• **Exercise requirements**: The word "About" marks the lines to report; pull each of them from the listing.

• **Material provided**:
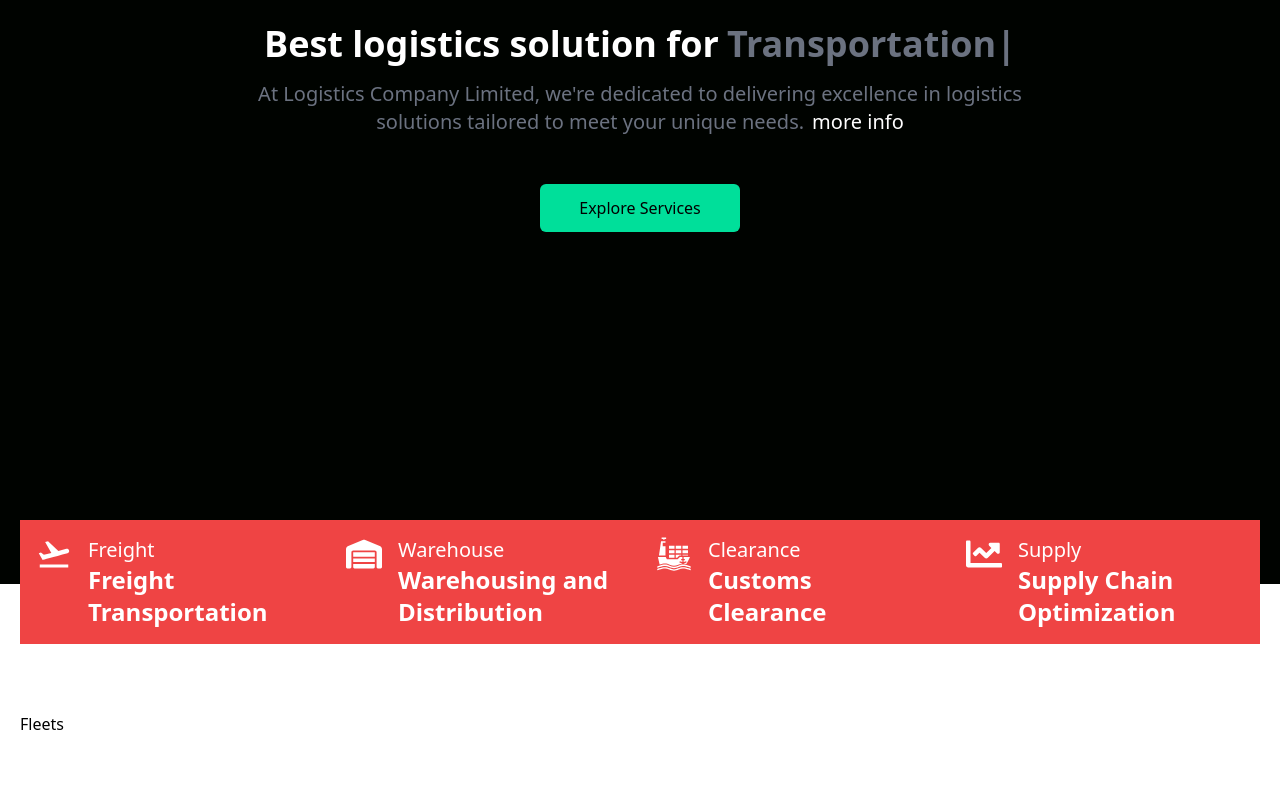
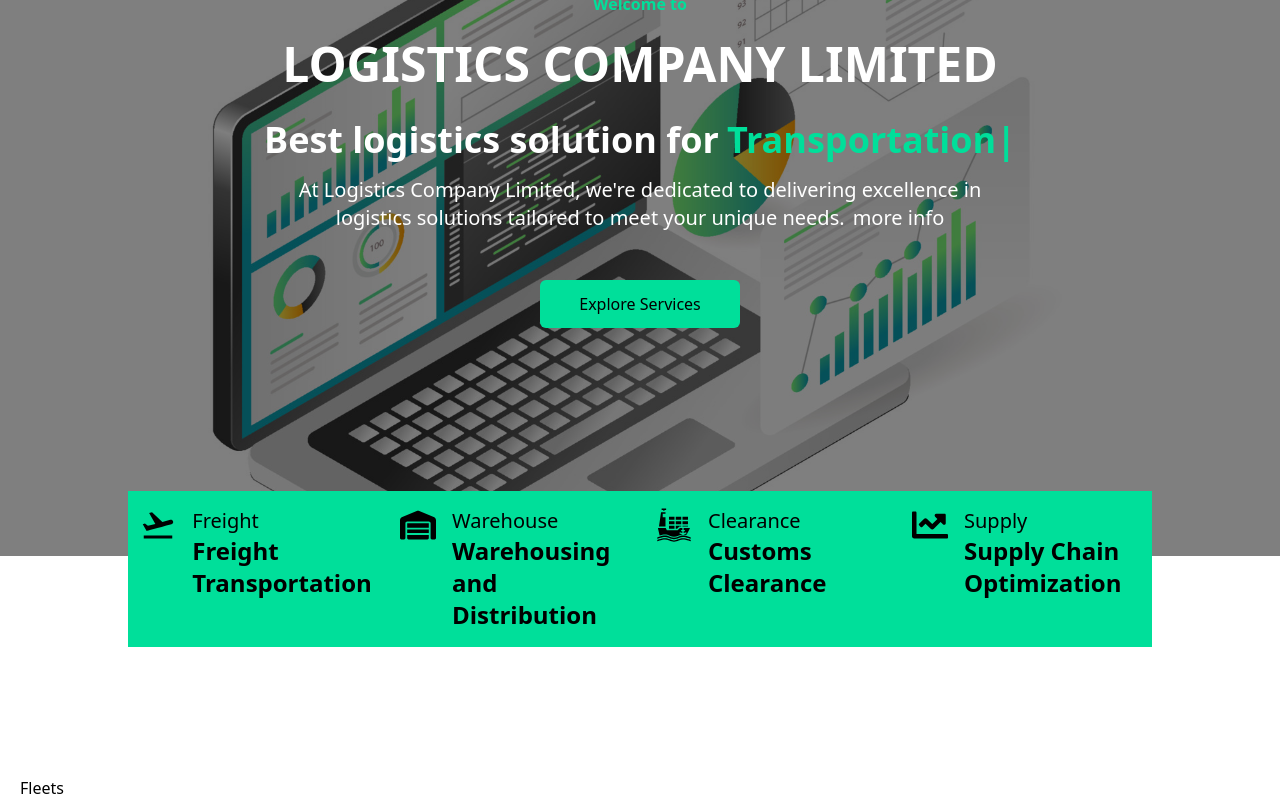
Before and after one commit to okolosiokaro/logistics, a React (Create React App) app: page / in a window 1280 px wide. Shown: the part 340-1140 px from the top of the page. Built offline with nearby package versions, Linux system fonts and the light colour scheme.

Commit message:
css changes

```diff
--- a/src/components/Fleets.jsx
+++ b/src/components/Fleets.jsx
@@ -2,7 +2,7 @@ import React from 'react'
 
 const Fleets = () => {
   return (
-    <div className='w-full bg-white pt-32 pb-16 px-4'>
+    <div className='w-full bg-white py-16 px-4'>
     <div className='max-w-[1240px] mx-auto grid md:grid-cols-2'>
      Fleets
     </div>
--- a/src/components/Hero.jsx
+++ b/src/components/Hero.jsx
@@ -2,28 +2,30 @@
 import { ReactTyped } from "react-typed";
 import ToggleInformation from './ToggleInformation';
 import Services from './Services';
+import laptop from '../assets/laptop.jpg';
 
 const Hero = () => {
   return (
     <div className="text-white">
-      <div className="max-w-[800px] mt-[-96px] w-full h-screen mx-auto text-center flex flex-col justify-center">
+      <div className="absolute left-0 w-full h-screen mx-auto text-center flex flex-col justify-center bg-black/50">
        <p className="text-[#00df9a] font-bold p-2">Welcome to</p>
        <h1 className="md:text-5xl sm:text-3xl text-2xl font-bold md:py-4">LOGISTICS COMPANY LIMITED</h1>
        <div className='flex items-center justify-center'>
         <p className='md:text-4xl sm:text-3xl text-xl font-bold py-4'>Best logistics solution for</p>
         <ReactTyped
-        className='md:text-4xl sm:text-3xl text-xl text-gray-500 font-bold pl-2'
+        className='md:text-4xl sm:text-3xl text-xl text-[#00df9a] font-bold pl-2'
         strings={["Clearance", "Transportation", "Distribution"]}
         typeSpeed={120}
         backSpeed={140}
         loop
         />
        </div>
-       <p className='md:text-xl text-sm text-gray-500'>At Logistics Company Limited, we're dedicated to delivering excellence in logistics solutions tailored to meet your unique needs.
+       <p className='md:text-xl text-sm  max-w-[700px] mx-auto'>At Logistics Company Limited, we're dedicated to delivering excellence in logistics solutions tailored to meet your unique needs.
       <ToggleInformation defaultVisible={false} information="Whether you're a small business or a large corporation, our comprehensive services ensure seamless transportation and supply chain management from start to finish." /></p>
 
-      <button className='bg-[#00df9a] w-[200px] rounded-md font-medium mt-12 mx-auto px-6 py-3 text-black text-bold'>Explore Services</button>
+      <button className='bg-[#00df9a] hover:bg-blue-500 w-[200px] rounded-md font-medium mt-12 mx-auto px-6 py-3 text-black hover:text-white text-bold'>Explore Services</button>
       </div>
+      <img className='w-full h-screen object-cover' src={laptop} alt="/"/>
       <Services />
     </div>
   )
--- a/src/components/Services.jsx
+++ b/src/components/Services.jsx
@@ -15,10 +15,10 @@ const Services = () => {
     }
 
   return (
-          <div className=''>
-                        <div className='max-w-[1240px] w-full mx-auto grid grid-cols-4 relative bottom-[-60px] bg-red-500'>
+          <div className='bg-white'>
+                        <div className='max-w-[1240px] w-4/5 mx-auto grid grid-cols-4 relative bottom-[40px] cursor-pointer md:bottom-[65px] text-black bg-[#00df9a]'>
                 {ServiceList.map((ServiceList) => (
-                                    <div key={ServiceList.id} className='flex justify-center flex-col md:flex-row md:gap-4 p-4 hover:bg-gray-500 duration-300' onClick={() => openModal(ServiceList)}>
+                                    <div key={ServiceList.id} className='flex justify-center flex-col md:flex-row md:gap-4 p-4 hover:text-white hover:bg-blue-500 duration-300' onClick={() => openModal(ServiceList)}>
                                     <div className='text-4xl mx-auto'>{ServiceList.icon}</div>
                                     <div className=''>
                                       <p className=' text-sm md:text-xl text-center md:text-start'>{ServiceList.service}</p>
--- a/src/pages/About.jsx
+++ b/src/pages/About.jsx
@@ -1,18 +1,23 @@
 import React from 'react'
+import laptop from '../assets/laptop.jpg'
 
 const About = () => {
   return (
-    <div className=''>
-      <div className='bg-black text-center text-white p-10 md:p-12 rounded-lg'>
-            <h3 className='text-2xl md:text-4xl font-bold'>About</h3>
-            <p className='p-1'>Lorem ipsum, dolor sit amet consectetur adipisicing elit. Consequuntur, facilis!</p>
-     </div>
-    <div className='w-full bg-white py-16 px-4'>
-       <div className='max-w-[1240px] mx-auto grid md:grid-cols-2'>
+    <div>
+        <div className='relative'>
+           <div className='absolute w-full h-[200px] bg-black/50 text-center text-white p-10 md:p-12'>
+             <h3 className='text-2xl md:text-4xl font-bold'>About</h3>
+              <p className='p-1'>Lorem ipsum dolor sit amet consectetur adipisicing elit. Facere, eius?</p>
+           </div>
+           <img className='w-full h-[200px] object-cover' src={laptop} alt="/"/>
+        </div>
+        <div className='w-full bg-white py-16 px-4'>
+          <div className='max-w-[1240px] mx-auto grid md:grid-cols-2'>
+            <p>About</p>
+          </div>
+        </div>
 
-       </div>
     </div>
-   </div>
   )
 }
 
--- a/src/pages/Careers.jsx
+++ b/src/pages/Careers.jsx
@@ -1,17 +1,22 @@
 import React from 'react'
+import laptop from '../assets/laptop.jpg'
 
 const Careers = () => {
   return (
     <div>
-      <div className='bg-black text-center text-white p-10 md:p-12 rounded-lg'>
+        <div className='relative'>
+           <div className='absolute w-full h-[200px] bg-black/50 text-center text-white p-10 md:p-12'>
              <h3 className='text-2xl md:text-4xl font-bold'>Careers</h3>
-         <p className='p-1'>Lorem ipsum, dolor sit amet consectetur adipisicing elit. Consequuntur, facilis!</p>
+              <p className='p-1'>Lorem ipsum dolor sit amet consectetur adipisicing elit. Facere, eius?</p>
+           </div>
+           <img className='w-full h-[200px] object-cover' src={laptop} alt="/"/>
         </div>
         <div className='w-full bg-white py-16 px-4'>
           <div className='max-w-[1240px] mx-auto grid md:grid-cols-2'>
-
+            <p>Careers</p>
           </div>
         </div>
+
     </div>
   )
 }
--- a/src/pages/ContactUs.jsx
+++ b/src/pages/ContactUs.jsx
@@ -1,16 +1,21 @@
 import React from 'react'
-import Contact from '../components/Contact'
+import laptop from '../assets/laptop.jpg'
 
 const ContactUs = () => {
   return (
     <div>
-      <div className='mt-4'>
-         <div className='bg-black text-center text-white p-10 md:p-12 rounded-lg'>
-            <h3 className='text-2xl md:text-4xl font-bold'>Contact us</h3>
-            <p className='p-1'>Lorem ipsum, dolor sit amet consectetur adipisicing elit. Consequuntur, facilis!</p>
-         </div>
-         <Contact />
-      </div>
+        <div className='relative'>
+           <div className='absolute w-full h-[200px] bg-black/50 text-center text-white p-10 md:p-12'>
+             <h3 className='text-2xl md:text-4xl font-bold'>Contact Us</h3>
+              <p className='p-1'>Lorem ipsum dolor sit amet consectetur adipisicing elit. Facere, eius?</p>
+           </div>
+           <img className='w-full h-[200px] object-cover' src={laptop} alt="/"/>
+        </div>
+        <div className='w-full bg-white py-16 px-4'>
+          <div className='max-w-[1240px] mx-auto grid md:grid-cols-2'>
+            <p>Contact Us</p>
+          </div>
+        </div>
 
     </div>
   )
--- a/src/pages/Layout.jsx
+++ b/src/pages/Layout.jsx
@@ -33,7 +33,7 @@ const handleNav = () => {
           <li className="p-4 border-b border-gray-600"><Link to='/'>Home</Link></li>
           <li className="p-4 border-b border-gray-600"><Link to='/aboutus'>About</Link></li>
           <li className="p-4 border-b border-gray-600"><Link to='/services'>Services</Link></li>
-          <li className="p-4 border-b border-gray-600"><Link to='/contact'>Contact Us</Link></li>
+          <li className="p-4 border-b border-gray-600"><Link to='/contactus'>Contact Us</Link></li>
           <li className="p-4"><Link to='/signin'>Sign In</Link></li>
           <li className="p-4"><Link to='/careers'>Careers</Link></li>
         </ul>
--- a/src/pages/OurService.jsx
+++ b/src/pages/OurService.jsx
@@ -1,16 +1,21 @@
 import React from 'react'
-import Services from '../components/Services'
+import laptop from '../assets/laptop.jpg'
 
 const OurService = () => {
   return (
        <div>
-         <div className='mt-4'>
-         <div className='bg-black text-center text-white p-10 md:p-12 rounded-lg'>
+        <div className='relative'>
+            <div className='absolute w-full h-[200px] bg-black/50 text-center text-white p-10 md:p-12'>
             <h3 className='text-2xl md:text-4xl font-bold'>Our Services</h3>
             <p className='p-1'>Lorem ipsum dolor sit amet consectetur adipisicing elit. Facere, eius?</p>
-         </div>
-         <Services />
-      </div>
+            </div>
+            <img className='w-full h-[200px] object-cover' src={laptop} alt="/"/>
+        </div>
+        <div className='w-full bg-white py-16 px-4'>
+       <div className='max-w-[1240px] mx-auto grid md:grid-cols-2'>
+        <p>Services</p>
+       </div>
+        </div>
 
     </div>
   )
```
Lines whose indentation alone changed are shown as unchanged.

• **Answer to the exercise**:
--- a/src/pages/About.jsx
+++ b/src/pages/About.jsx
 const About = () => {
-            <h3 className='text-2xl md:text-4xl font-bold'>About</h3>
+             <h3 className='text-2xl md:text-4xl font-bold'>About</h3>
+            <p>About</p>
           <li className="p-4 border-b border-gray-600"><Link to='/aboutus'>About</Link></li>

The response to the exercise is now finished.